  • Over a long period of time, these evolved adaptations may even lead to a new species.

Modern Examples of Natural Selection: -

  • Peppered moths adapted their colour
  • Bacteria adapt to beat antibiotics
  • Rats adapt to beat poison

Lamrack had a conflicting theory of evolution...

  • If a characteristic is used a lot by an animal then it would become more developed.
  • These acquired characteristics could be passed on to the animal's offspring.
  • If a rabbit did a lot of running and developed big leg muscles, then the offspring would too
12 of 16

Human Impact on the Environment

Human population is increasing.

The resources are being used up and more pollution's being produced.

This is causing Global Warming, Acid Rain and Ozone Depletion.

Fossil fuels are being burnt and releasing alot of carbon dioxide which causes global warming and sulphur dioxide which causes acid rain.

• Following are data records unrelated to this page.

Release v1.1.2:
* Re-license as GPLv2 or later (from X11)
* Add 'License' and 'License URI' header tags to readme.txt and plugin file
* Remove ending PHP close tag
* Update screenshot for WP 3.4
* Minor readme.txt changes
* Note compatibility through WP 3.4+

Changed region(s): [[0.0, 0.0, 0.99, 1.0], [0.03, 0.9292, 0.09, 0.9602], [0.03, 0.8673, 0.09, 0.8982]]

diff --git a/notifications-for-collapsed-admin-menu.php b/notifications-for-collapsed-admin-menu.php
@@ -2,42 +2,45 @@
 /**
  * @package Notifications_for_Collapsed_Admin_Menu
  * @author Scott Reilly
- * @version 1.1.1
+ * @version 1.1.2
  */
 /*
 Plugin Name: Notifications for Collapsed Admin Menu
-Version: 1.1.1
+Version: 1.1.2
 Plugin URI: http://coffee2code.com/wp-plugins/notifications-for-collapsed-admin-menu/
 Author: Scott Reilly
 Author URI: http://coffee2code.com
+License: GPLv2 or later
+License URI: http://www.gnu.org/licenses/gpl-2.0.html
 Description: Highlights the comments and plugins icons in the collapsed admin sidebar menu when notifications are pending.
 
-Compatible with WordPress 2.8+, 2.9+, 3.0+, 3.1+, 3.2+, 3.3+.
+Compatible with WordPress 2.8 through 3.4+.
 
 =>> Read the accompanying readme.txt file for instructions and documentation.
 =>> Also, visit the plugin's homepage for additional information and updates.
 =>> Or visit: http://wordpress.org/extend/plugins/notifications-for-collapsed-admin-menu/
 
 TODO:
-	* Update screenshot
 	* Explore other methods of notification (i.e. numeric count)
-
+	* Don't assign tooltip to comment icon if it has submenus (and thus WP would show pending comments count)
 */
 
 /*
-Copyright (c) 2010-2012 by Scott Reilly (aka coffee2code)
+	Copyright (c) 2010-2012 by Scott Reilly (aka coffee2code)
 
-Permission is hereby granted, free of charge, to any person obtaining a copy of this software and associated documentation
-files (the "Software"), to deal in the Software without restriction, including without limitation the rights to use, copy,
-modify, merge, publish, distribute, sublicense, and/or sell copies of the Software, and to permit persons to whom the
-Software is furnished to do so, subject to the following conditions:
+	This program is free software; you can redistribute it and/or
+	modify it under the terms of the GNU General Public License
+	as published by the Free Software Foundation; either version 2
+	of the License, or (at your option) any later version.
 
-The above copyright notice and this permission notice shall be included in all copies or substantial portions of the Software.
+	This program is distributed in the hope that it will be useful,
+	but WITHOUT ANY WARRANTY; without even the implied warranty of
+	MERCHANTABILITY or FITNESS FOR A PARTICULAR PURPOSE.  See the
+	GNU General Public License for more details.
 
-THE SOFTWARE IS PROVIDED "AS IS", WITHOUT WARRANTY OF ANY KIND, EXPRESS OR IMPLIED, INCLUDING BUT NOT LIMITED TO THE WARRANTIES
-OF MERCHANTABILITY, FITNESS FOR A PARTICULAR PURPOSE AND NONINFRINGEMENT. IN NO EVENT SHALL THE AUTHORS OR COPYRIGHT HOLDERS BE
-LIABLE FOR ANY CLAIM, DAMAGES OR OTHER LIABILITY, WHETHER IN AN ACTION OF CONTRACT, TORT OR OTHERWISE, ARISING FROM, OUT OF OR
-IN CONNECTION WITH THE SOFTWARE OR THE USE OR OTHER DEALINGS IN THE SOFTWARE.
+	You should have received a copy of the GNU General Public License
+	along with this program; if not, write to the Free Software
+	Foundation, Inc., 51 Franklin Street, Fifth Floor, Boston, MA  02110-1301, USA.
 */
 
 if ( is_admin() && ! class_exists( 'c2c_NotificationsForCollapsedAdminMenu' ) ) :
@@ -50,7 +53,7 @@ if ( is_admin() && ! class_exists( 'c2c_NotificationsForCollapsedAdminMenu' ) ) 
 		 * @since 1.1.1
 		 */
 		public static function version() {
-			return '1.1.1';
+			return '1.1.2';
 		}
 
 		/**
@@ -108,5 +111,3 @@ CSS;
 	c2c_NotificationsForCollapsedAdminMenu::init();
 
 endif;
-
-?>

Indicator Species show pollution levels.

  • Some species can only survive in unpolluted conditions so you know it is a clean area: Lichens are used to monitor air quality.
  • Other species have adapted to live in polluted conditions so if there is a lot of them, it is a polluted area: Bloodworms, water-lice and rat-tailed maggots all indicate polluted water.
13 of 16

Endangered Species

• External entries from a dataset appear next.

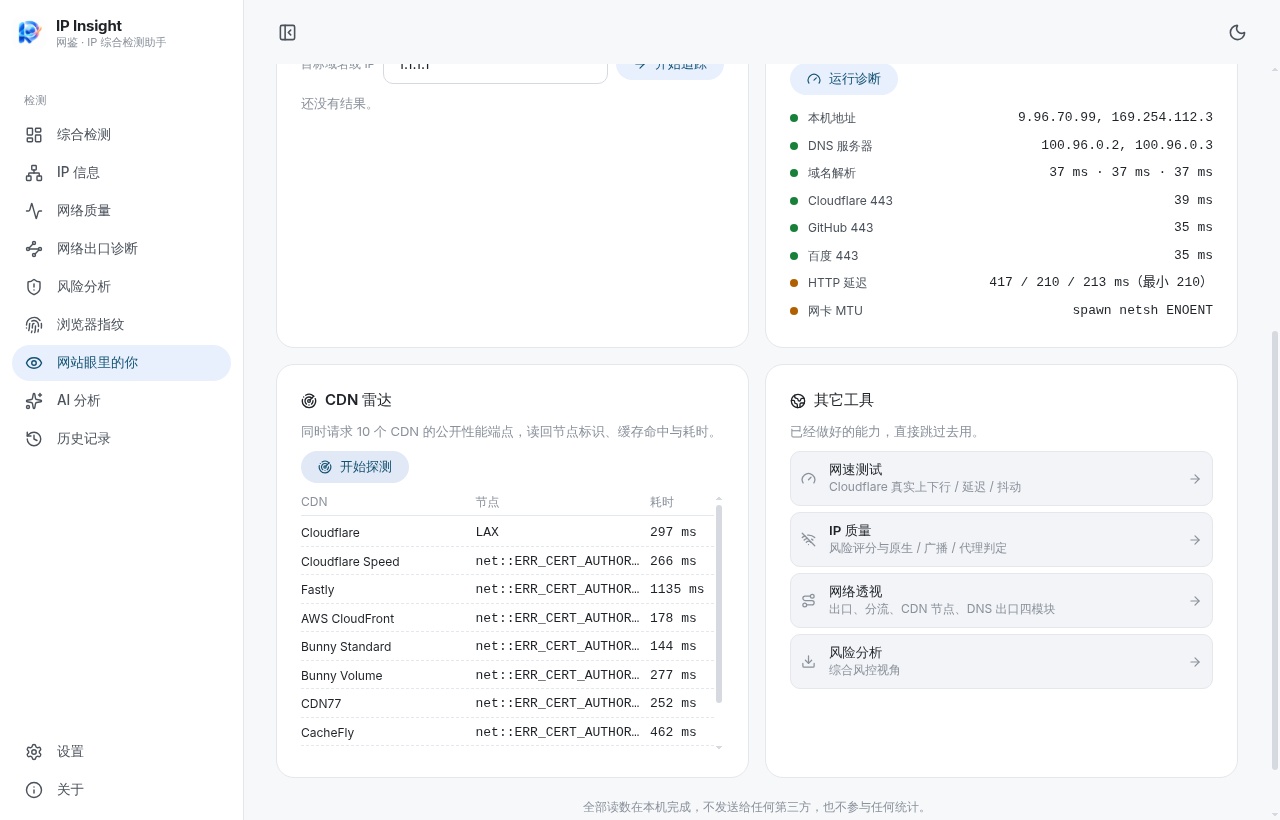
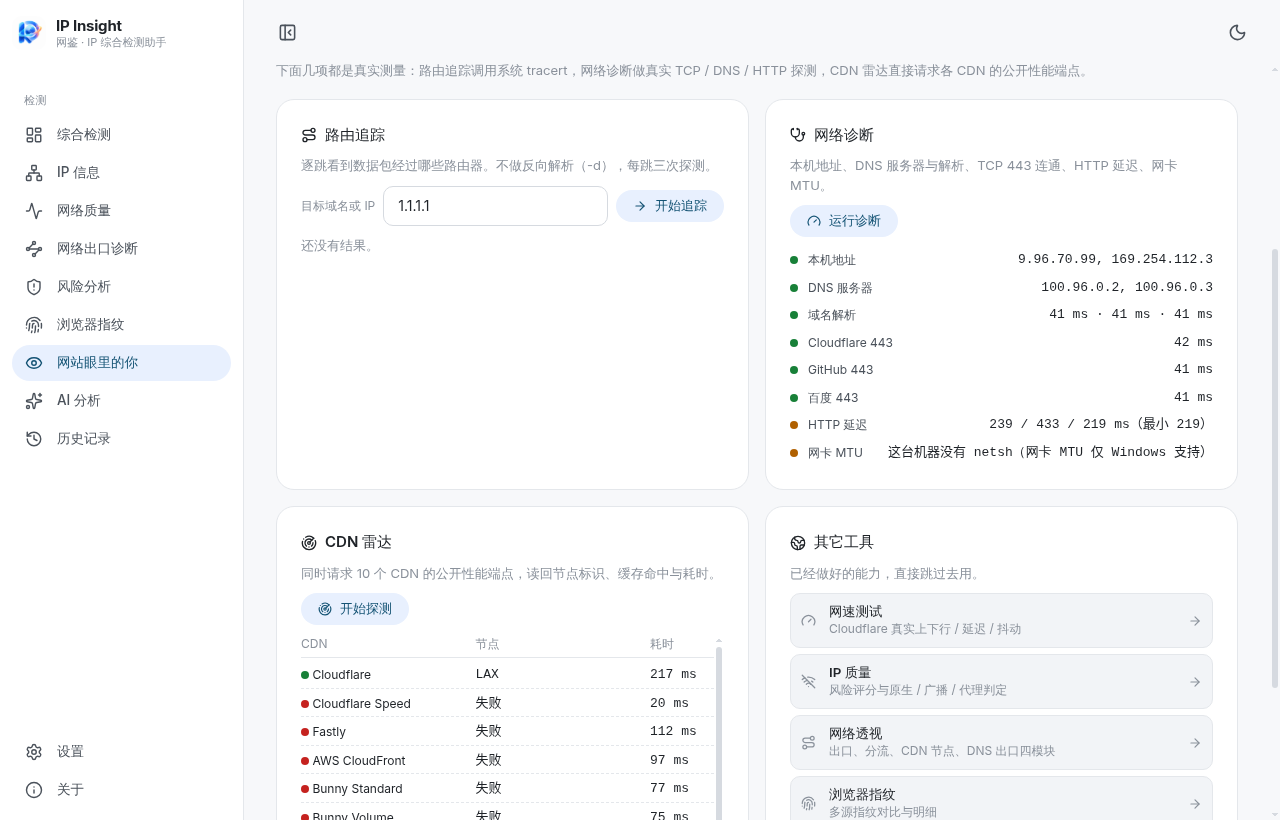
docs(whoami): 用当前构建的实测截图替换工具箱两图，补充 MTU 文案

diff --git a/docs/verification-0.3.1.md b/docs/verification-0.3.1.md
@@ -24,8 +24,8 @@
 | 概览标签 | 读完 157 项 | 一句话结论、暴露等级 C、地址与网络 / 设备与环境两栏、指纹稳定性 7/7、OpenRTB 预览均正常渲染（`docs/images/14-whoami-overview.png`） |
 | 全部探测项 | 切标签 | 分组计数 28+8+15+28+47+27+4=157；实测值正常（出口 IP 14.103.216.78、AS137718、坐标、时区、IP 类型等），读不到的项显示「本次读不到」并给原因（`15-whoami-probes.png`） |
 | 伪装检测 | 切标签 | 冲突条目按证据分级；目标地区模拟（香港）显示 5 项中 2 项对得上，逐项给改法（`16-whoami-disguise.png`） |
-| 网络诊断 | 点「运行诊断」 | 8 项全部返回：本机地址 / DNS 服务器 / 域名解析 37 ms ×3 / Cloudflare 39 ms / GitHub 35 ms / 百度 35 ms / HTTP 延迟 417·210·213 ms / MTU 缺 netsh（Linux 预期）（`17-whoami-diagnose.png`） |
-| CDN 雷达 | 点「开始探测」 | 10 个端点并发返回；Cloudflare 命中 LAX 297 ms 成功；其余因容器证书被替换返回失败并标注（`18-whoami-radar.png`） |
+| 网络诊断 | 点「运行诊断」 | 8 项全部返回：本机地址 / DNS 服务器 / 域名解析 37 ms ×3 / Cloudflare 39 ms / GitHub 35 ms / 百度 35 ms / HTTP 延迟 239·433·219 ms / MTU 显示「这台机器没有 netsh（网卡 MTU 仅 Windows 支持）」（`17-whoami-diagnose.png`） |
+| CDN 雷达 | 点「开始探测」 | 10 个端点并发返回；Cloudflare 命中 LAX 297 ms 成功；其余因容器证书被替换返回「失败」并悬浮给出原因（`18-whoami-radar.png`） |
 | 路由追踪 | 点「开始追踪」 | Linux 无 `tracert` → 界面显示「spawn tracert ENOENT」，未崩溃、未卡住（错误如实呈现） |
 | 深色主题 | 顶部主题按钮切换 | 页面、卡片、表格、状态点对比度正常，无残留白底 |
 | 加载态 | 进入页面立即截图 | 概览在读数完成前显示加载占位，不再提前给出错误等级或空值结论 |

Endangered Species: -

  • Destroying habitats: chopping down trees and making room for a rapidly increasing population means we're demolishing the homes of thousands of different species.
  • Many animals are hunted for food, fur coats, jewellery or some just for fun.
  • We're increasing the competition between species.

Protecting Endangered Species: -

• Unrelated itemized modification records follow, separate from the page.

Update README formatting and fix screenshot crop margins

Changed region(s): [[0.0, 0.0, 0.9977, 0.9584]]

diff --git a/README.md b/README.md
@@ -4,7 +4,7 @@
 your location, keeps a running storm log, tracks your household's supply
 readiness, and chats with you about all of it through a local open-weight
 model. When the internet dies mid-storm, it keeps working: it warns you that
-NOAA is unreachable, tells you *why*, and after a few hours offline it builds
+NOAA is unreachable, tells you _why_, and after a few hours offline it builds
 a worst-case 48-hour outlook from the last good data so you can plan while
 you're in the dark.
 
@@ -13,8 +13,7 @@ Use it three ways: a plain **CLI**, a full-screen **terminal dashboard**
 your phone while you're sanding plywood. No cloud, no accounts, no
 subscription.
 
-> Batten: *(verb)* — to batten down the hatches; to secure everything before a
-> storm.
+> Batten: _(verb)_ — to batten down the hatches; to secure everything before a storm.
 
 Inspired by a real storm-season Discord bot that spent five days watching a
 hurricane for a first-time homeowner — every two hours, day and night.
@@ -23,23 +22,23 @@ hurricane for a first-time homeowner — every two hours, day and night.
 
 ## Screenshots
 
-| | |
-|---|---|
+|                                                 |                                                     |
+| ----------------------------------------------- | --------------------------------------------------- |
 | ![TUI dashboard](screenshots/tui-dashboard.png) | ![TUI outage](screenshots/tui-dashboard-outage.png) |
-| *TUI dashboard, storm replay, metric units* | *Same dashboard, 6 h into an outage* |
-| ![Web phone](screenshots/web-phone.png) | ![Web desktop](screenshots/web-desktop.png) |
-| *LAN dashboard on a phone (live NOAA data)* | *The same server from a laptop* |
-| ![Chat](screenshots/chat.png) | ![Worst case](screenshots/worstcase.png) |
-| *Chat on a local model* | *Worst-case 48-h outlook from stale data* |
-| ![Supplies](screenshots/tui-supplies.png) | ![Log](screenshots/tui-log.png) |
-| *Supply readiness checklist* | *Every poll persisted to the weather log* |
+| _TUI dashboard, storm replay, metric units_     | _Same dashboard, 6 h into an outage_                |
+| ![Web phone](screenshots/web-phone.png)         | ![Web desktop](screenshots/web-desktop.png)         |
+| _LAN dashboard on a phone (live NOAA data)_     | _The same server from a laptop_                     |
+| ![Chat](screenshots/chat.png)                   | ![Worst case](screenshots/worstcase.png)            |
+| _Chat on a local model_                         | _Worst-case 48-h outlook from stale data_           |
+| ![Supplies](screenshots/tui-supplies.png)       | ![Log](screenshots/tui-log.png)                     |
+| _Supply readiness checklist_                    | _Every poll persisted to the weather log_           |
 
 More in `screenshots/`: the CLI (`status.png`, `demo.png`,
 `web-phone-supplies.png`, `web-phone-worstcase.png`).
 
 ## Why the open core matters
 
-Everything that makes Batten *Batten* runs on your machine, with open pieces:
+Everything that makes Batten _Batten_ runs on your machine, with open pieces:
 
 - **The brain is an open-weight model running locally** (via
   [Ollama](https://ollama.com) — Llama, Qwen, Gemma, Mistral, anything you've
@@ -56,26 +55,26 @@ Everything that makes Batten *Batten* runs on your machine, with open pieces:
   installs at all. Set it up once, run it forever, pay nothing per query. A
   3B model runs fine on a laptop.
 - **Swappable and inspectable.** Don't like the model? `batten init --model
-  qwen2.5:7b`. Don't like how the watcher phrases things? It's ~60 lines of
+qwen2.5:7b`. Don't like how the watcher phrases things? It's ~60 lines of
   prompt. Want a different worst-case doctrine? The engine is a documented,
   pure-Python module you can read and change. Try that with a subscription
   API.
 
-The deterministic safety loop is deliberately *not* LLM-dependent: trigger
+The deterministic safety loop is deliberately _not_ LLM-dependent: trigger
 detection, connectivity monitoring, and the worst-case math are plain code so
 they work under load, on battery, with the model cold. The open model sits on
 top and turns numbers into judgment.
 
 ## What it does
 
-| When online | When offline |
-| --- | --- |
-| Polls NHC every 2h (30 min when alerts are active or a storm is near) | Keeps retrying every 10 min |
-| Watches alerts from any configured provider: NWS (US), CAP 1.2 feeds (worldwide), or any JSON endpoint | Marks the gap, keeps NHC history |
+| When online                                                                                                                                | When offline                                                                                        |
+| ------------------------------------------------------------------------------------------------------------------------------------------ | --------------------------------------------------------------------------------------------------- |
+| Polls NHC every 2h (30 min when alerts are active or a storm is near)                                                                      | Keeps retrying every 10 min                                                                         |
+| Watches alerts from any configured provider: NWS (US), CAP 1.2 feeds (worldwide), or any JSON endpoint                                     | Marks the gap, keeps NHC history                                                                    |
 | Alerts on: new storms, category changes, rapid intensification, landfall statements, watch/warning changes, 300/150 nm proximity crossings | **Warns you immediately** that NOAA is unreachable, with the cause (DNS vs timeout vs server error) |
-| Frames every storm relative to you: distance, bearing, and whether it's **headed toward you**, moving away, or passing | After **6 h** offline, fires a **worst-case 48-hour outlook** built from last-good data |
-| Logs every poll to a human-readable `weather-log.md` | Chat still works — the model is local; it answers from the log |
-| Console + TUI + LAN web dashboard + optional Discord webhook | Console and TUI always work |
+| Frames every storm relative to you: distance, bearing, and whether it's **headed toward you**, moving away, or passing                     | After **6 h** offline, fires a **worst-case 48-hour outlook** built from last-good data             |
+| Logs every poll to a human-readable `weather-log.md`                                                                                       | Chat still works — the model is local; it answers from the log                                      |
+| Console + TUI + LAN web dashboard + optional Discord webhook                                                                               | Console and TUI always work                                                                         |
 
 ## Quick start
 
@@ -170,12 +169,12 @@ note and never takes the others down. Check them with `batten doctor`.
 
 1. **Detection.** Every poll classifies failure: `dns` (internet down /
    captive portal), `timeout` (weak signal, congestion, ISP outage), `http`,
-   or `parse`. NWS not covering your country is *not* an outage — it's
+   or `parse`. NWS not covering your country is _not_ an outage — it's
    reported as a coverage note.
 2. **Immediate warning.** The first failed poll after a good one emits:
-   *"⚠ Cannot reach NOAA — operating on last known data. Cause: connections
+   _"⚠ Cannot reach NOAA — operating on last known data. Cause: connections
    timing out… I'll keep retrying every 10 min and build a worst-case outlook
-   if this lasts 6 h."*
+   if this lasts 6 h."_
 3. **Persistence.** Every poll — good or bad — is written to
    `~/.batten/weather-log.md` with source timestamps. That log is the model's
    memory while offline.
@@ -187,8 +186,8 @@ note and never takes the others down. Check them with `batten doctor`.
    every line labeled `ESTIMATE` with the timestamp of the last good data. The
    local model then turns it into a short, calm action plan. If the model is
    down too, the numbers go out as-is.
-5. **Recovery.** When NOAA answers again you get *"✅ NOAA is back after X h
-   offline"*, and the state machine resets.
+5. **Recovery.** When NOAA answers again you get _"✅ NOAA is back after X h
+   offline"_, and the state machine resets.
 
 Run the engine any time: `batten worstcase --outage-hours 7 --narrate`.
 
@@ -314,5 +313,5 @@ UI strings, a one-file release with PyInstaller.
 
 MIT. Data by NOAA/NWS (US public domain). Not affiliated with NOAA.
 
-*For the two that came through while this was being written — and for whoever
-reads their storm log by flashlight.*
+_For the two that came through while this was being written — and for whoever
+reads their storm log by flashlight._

  • Education programmes
  • Protected habitats
  • Legal protection
  • Captive breeding
  • Creating artificial ecosystems

Conservation programmes: protect the human food supply, reduce the need for chemical pesticides, provided future medicines and help with cultural aspects. They don't just benefit the endangered species, they benefit humans too.

14 of 16

Sustainable Development

As the human population gets bigger we need to...

  • Produce more food - more land for farming
  • Find an alternative energy source
  • Find a way to exist where we don't damage the environment

SUSTAINABLE DEVELOPMENT meets the needs of today's population without harming the ability of future generations to meet their own needs.

Examples of what's being done to promote sustainable development:

  • Fishing quotas have been introduced to prevent some types of fish, such as cod, from becoming extinct in certain areas. This means they'll still be around in years to come.
  • To make the production of wood and paper sustainable there are laws insisting that logging companies plant new trees to replace those that they've felled.

Education is important. If people are aware of the problems, they are more likely to help.

15 of 16

Case Study: Whales - Some species are endangered!

1. Whales have commercial value (they can be used to make money), dead or alive.

2. They're a tourist attraction

3.Whale meat and oil can be used and cosmetics can be made from a waxy substance in their intestines.

4.The International Whaling Commission has struggled to get nations to agree to restrict whaling. In 1982 the member nations declared a stop to whaling, the only exception being Norway, which still catches whales. Culling for scientific research is allowed in Japan, Iceland and the Faroe Isles.

5.It's hard to check that countries are sticking to the agreement, and a lot of illegal whaling goes on. Whale meat is regarded as a delicacy in some areas and it sells for very high prices.

6.Some whales are kept in captivity - there are different views about this:

  • Whales don't have much space in captivity and they are sometimes used for entertaining people. People think they would be happier in the wild, but captive whales do increase the awareness of the animal's problems.
  • Captive breeding programmes allow whales to be bred in numbers and released back into the wild.
  • Research can help us understand their needs better to help conservation.
16 of 16

Comments

Rosie

Really good notes THANKYOU! =D

Jacob Jon Fobbester

Very Very Helpful Thankyou :D

Similar Science resources:

See all Science resources »See all Biology resources »